Chopped, cubed, sliced into fine sticks, raw or cooked, jicama is versatile and great in stir-fries, salads, slaw, soup, and with other veggies and fruits like oranges, apples, carrots, and onions, as well as meats and seafood. A favorite Mexican recipe is chilled jicama slices sprinkled with chili powder, salt, and lime juice.
Our friend Lynda is a great Thai cook, having lived there for many years. This salad is awesome. FYI…yes jicama is available in Canada and the United States.
Thai Jicama Salad
2 green onions finely sliced
1 jicama sliced match sticks (2 to 3 cups)
1 cucumber chunk or match sticks
1 red pepper sliced
1/2 cup cilantro
1/4 cup Thai basil (or any basil)
1/4 cup lime juice
2 tbsp. fish sauce
2 tbsp. soya sauce
2 cloves of garlic minced
2 tsp sugar
1 minced red chili or 1/2 tsp crushed chili flakes
Combine all dressing ingredients and stir to dissolve sugar.
Place all salad ingredients in a bowl. Pour dressing over & toss well.
Great for a potluck…
Tired of boring beef stew? Me too! This chicken stew was great even without the prerequisite dumplings…
- Chicken Stew
5 cups (1.25 L) chicken stock
4 lb (1.8 kg) skinned chicken thighs
7 small carrots, peeled (WHY?) and cut in half diagonally
4 potatoes, peeled and cubed I used yams peeled and cubed
2 cups (500 mL) peeled pearl onions or 1 chopped white onion
- 1 red pepper diced
3 tbsp (45 mL) butter
3 chopped celery stalks
2 cups (500 mL) button mushrooms or 1 small can
1/3 cup (75 mL) all-purpose flour
1 tsp (5 mL) dried thyme
1/2 tsp (2 mL) salt
1/2 tsp (2 mL) pepper
1/2 cup (125 mL) peas, frozen or 1 small can
- 1 platano chopped coarsely
1/4 cup (60 mL) whipping cream I omitted this and used the chopped platano to thicken it. Can you tell I am into platanos?

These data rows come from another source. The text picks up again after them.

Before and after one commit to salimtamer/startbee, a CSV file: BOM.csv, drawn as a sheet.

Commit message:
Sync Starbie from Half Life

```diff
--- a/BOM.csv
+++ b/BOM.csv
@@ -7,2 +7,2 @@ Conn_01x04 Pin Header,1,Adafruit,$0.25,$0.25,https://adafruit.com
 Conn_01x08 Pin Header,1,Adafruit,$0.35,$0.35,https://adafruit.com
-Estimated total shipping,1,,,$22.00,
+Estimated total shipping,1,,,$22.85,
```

In a large Dutch oven, bring chicken stock to boil. Add chicken; cover and simmer over medium-low heat until juices run clear when chicken is pierced, about 30 minutes. With slotted spoon, transfer to plate; let cool. Remove meat from bones; cut into bite-size chunks.Better still start with boneless thighs and save some time.
Add carrots, pepper, celery and potatoes to stock; cover and cook for 10 minutes. Add (pearl) onions; simmer, covered, just until onions are tender, about 5 minutes. With slotted spoon, transfer vegetables to plate. If necessary, add more chicken stock to make 5 cups (1.25 L). OR just add more water…

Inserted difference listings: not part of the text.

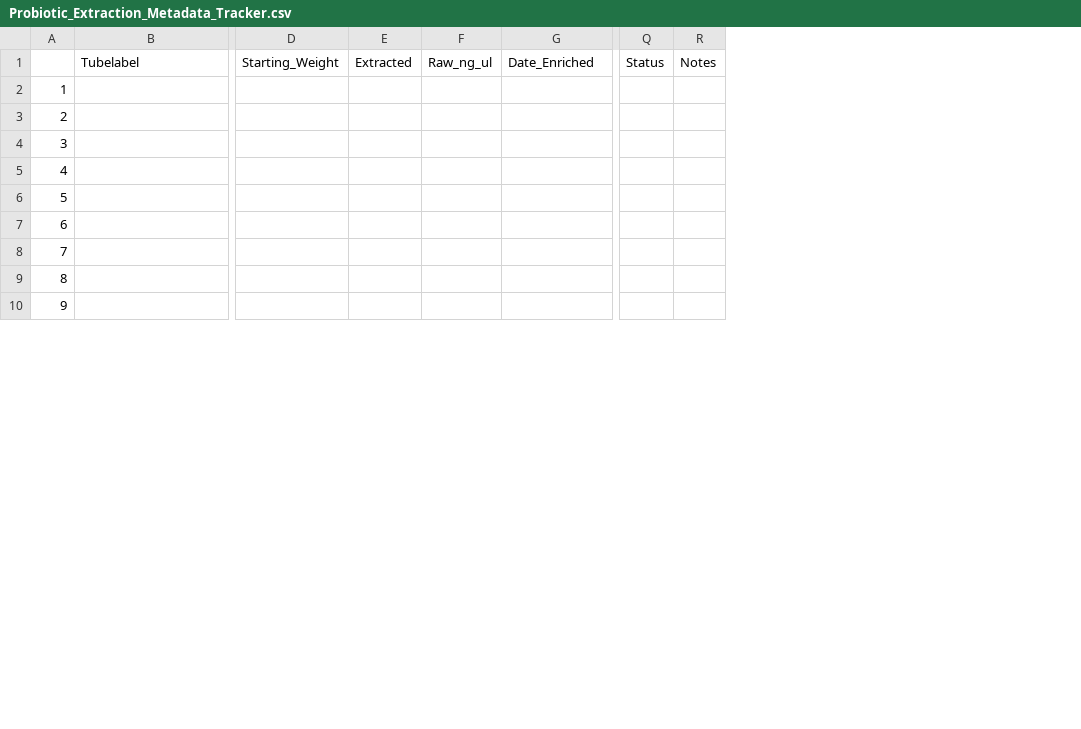
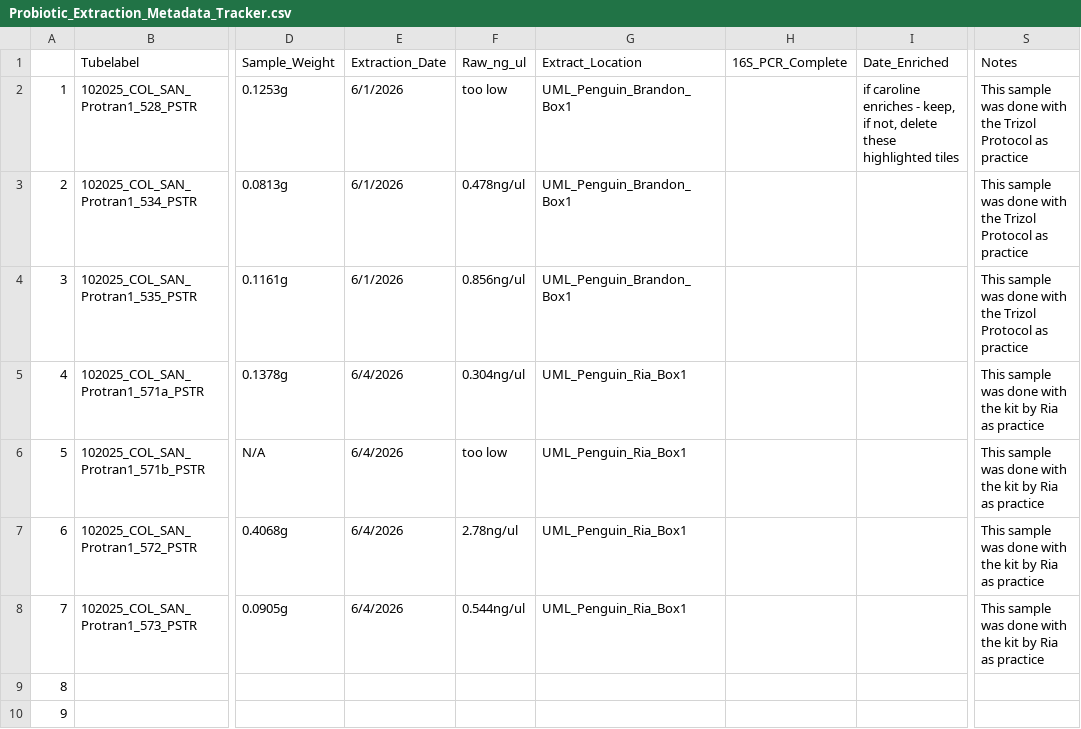
Before and after one commit to IncredibleGoose12/LabNotebook2, a CSV file: Projects/Molecular/Probiotic_Extraction_Metadata_Tracker.csv, drawn as a sheet; only a part is shown, gaps mark what is left out; removed rows and columns are numbered as before the commit, all else as after; the diff names each change by its address in the sheet, - before the commit and + after, or states it on an @@ line.

Commit message:
Updated_Tracker_and_notes
updated tracker with rias samples and locations, added some notes to the coral kit procedure regarding the number of tubes needing to be sterilized

```diff
--- a/Projects/Molecular/Probiotic_Extraction_Metadata_Tracker.csv
+++ b/Projects/Molecular/Probiotic_Extraction_Metadata_Tracker.csv
-column D, row 1: Starting_Weight
-column E, row 1: Extracted
-column F, row 1: Raw_ng_ul
+column D, rows 1-8: Sample_Weight | 0.1253g | 0.0813g | 0.1161g | 0.1378g | N/A | 0.4068g | 0.0905g
+column E, rows 1-8: Extraction_Date | 6/1/2026 | 6/1/2026 | 6/1/2026 | 6/4/2026 | 6/4/2026 | 6/4/2026 | 6/4/2026
+column F, rows 1-8: Raw_ng_ul | too low | 0.478ng/ul | 0.856ng/ul | 0.304ng/ul | too low | 2.78ng/ul | 0.544ng/ul
+column G, rows 1-8: Extract_Location | UML_Penguin_Brandon_Box1 | UML_Penguin_Brandon_Box1 | UML_Penguin_Brandon_Box1 | UML_Penguin_Ria_Box1 | UML_Penguin_Ria_Box1 | UML_Penguin_Ria_Box1 | UML_Penguin_Ria_Box1
+column H, row 1: 16S_PCR_Complete
-column Q, row 1: Status
-column R, row 1: Notes
+column S, rows 1-8: Notes | This sample was done with the Trizol Protocol as practice | This sample was done with the Trizol Protocol as practice | This sample was done with the Trizol Protocol as practice | This sample was done with the kit by Ria as practice | This sample was done with the kit by Ria as practice | This sample was done with the kit by Ria as practice | This sample was done with the kit by Ria as practice
-B2: (empty)
+B2: 102025_COL_SAN_Protran1_528_PSTR
-I2: (empty)
+I2: if caroline enriches - keep, if not, delete these highlighted tiles
-B3: (empty)
+B3: 102025_COL_SAN_Protran1_534_PSTR
-B4: (empty)
+B4: 102025_COL_SAN_Protran1_535_PSTR
-B5: (empty)
+B5: 102025_COL_SAN_Protran1_571a_PSTR
-B6: (empty)
+B6: 102025_COL_SAN_Protran1_571b_PSTR
-B7: (empty)
+B7: 102025_COL_SAN_Protran1_572_PSTR
-B8: (empty)
+B8: 102025_COL_SAN_Protran1_573_PSTR
```
Also changed, not shown: 5 other files.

In same pan, melt butter over medium-high heat; cook celery, onion and mushrooms, stirring often, until softened, about 8 minutes. Truthfully I just threw them into the pot with the stock and veggies. Add flour, thyme, salt and pepper; cook, stirring, for 1 minute. Bring to boil, stirring. Reduce heat to medium-low; simmer, stirring often, for about 5 minutes or until thick enough to coat back of spoon. Return chicken and any accumulated juices to pan. Add carrot mixture, peas and cream* (if using), or the chopped platano stirring to combine.
If you are ambitious make up a batch of dumplings. They really are not necessary…This makes great leftovers!